Americans spent more time working last year, but the good news is we’re getting more sleep too.
The average workday clocked in at seven hours and 48 minutes last year, according to the American Time Use Survey from the Bureau of Labor Statistics, 12 minutes more than in 2013.
Workers with regular full-time jobs spent even more time on the job — an average of eight hours and 11 minutes.
But that doesn’t mean it’s always behind a desk at the office.
More Americans are working from home, with 23% completing all or some of their work from home. That number was 19% in 2003. Working from home can include a few minutes spent checking work e-mails or a full day of working remotely. Self-employed people were more likely to work from home and on the weekends.
Among full-time workers, men spend more time on the job than women, working an extra 37 minutes a day.
Around the house
More good news: Time spent on housework is declining.
Women with full-time jobs spend 25 minutes more per day on household activities than men.
But men are stepping it up in the kitchen.

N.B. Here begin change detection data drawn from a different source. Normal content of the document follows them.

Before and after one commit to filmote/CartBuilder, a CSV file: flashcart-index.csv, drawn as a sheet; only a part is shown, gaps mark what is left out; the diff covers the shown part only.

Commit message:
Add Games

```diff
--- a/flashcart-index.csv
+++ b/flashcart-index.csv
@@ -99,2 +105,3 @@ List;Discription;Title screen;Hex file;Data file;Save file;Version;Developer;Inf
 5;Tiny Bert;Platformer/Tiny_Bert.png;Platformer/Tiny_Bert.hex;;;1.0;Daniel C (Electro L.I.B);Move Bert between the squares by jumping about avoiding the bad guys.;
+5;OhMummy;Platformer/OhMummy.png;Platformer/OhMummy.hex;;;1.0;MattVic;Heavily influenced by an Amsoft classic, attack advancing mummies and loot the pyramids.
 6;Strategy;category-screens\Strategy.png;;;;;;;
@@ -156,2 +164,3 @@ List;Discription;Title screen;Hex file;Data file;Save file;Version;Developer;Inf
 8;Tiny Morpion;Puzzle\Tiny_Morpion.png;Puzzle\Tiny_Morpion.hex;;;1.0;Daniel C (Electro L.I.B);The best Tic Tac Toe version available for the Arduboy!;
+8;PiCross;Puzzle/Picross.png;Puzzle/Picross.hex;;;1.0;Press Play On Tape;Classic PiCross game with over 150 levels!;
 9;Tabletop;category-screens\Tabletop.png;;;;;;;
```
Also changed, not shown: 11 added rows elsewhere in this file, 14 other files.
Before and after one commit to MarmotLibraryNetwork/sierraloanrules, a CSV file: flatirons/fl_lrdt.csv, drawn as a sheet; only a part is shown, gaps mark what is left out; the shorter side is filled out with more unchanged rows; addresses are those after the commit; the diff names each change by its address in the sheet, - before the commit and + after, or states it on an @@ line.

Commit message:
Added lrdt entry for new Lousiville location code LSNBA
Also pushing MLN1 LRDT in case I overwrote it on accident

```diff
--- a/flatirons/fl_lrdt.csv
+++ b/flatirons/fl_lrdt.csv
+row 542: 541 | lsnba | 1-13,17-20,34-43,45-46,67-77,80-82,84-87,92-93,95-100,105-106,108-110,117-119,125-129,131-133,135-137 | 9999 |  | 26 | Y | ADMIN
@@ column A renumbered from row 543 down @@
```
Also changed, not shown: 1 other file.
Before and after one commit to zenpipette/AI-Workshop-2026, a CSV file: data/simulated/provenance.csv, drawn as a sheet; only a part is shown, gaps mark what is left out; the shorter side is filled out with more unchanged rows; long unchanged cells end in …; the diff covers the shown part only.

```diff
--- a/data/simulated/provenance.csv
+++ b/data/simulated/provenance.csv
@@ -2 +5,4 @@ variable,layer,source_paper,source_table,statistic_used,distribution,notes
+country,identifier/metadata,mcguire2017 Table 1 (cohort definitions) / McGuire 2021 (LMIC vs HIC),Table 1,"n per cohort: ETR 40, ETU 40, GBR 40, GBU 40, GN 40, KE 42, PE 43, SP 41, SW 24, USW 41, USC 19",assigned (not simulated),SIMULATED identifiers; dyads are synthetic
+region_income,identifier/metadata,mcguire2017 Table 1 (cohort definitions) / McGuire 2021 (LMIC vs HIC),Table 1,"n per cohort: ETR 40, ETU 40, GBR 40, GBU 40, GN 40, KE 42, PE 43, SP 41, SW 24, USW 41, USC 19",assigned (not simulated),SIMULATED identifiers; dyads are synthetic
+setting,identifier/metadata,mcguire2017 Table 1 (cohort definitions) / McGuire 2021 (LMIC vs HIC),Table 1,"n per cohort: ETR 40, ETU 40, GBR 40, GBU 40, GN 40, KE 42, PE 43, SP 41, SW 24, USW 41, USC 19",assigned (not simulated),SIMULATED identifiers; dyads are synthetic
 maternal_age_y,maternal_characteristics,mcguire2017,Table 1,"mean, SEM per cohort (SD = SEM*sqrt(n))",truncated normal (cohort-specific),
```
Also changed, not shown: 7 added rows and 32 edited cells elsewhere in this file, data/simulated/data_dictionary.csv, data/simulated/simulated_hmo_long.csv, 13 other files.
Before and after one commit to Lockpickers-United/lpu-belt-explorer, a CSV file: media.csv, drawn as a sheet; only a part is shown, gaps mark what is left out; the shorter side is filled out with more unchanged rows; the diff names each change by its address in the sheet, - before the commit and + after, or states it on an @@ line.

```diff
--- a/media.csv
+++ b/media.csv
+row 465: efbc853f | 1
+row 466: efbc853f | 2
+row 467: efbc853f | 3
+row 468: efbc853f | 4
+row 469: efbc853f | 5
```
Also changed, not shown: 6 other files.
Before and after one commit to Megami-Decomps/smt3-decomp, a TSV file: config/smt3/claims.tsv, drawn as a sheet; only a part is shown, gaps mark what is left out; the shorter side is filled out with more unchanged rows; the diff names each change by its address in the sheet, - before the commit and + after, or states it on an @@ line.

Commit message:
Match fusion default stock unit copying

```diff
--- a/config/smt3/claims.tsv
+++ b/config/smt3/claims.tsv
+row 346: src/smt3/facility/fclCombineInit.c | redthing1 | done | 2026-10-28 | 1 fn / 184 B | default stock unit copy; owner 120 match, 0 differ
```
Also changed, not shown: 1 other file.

The number of all men doing the cooking and food cleanup last year increased to 43% from 35% in 2003. During the same period, the share of women doing housework dropped to 49% from 54%, according to the report.
Men watch more TV then women, and everyone is spending more time sleeping.
Americans aged 15 and up spent an average of eight hours and 48 minutes sleeping last year, four minutes more than in 2013. Those with full-time jobs got a little less sleep — seven hours and 50 minutes.
When it comes to leisure time, most of it was spent in front of the television.
Americans spent an average of 2 hours and 49 minutes a day in front of the tube last year, a three minute increase from 2013.
But time spent on the couch varied by gender, and employment status. Men watch 26 more minutes of television than women, while full-time workers only spent one hour and 35 minutes watching TV.
The Labor Department surveyed around 11,600 people over the age 15.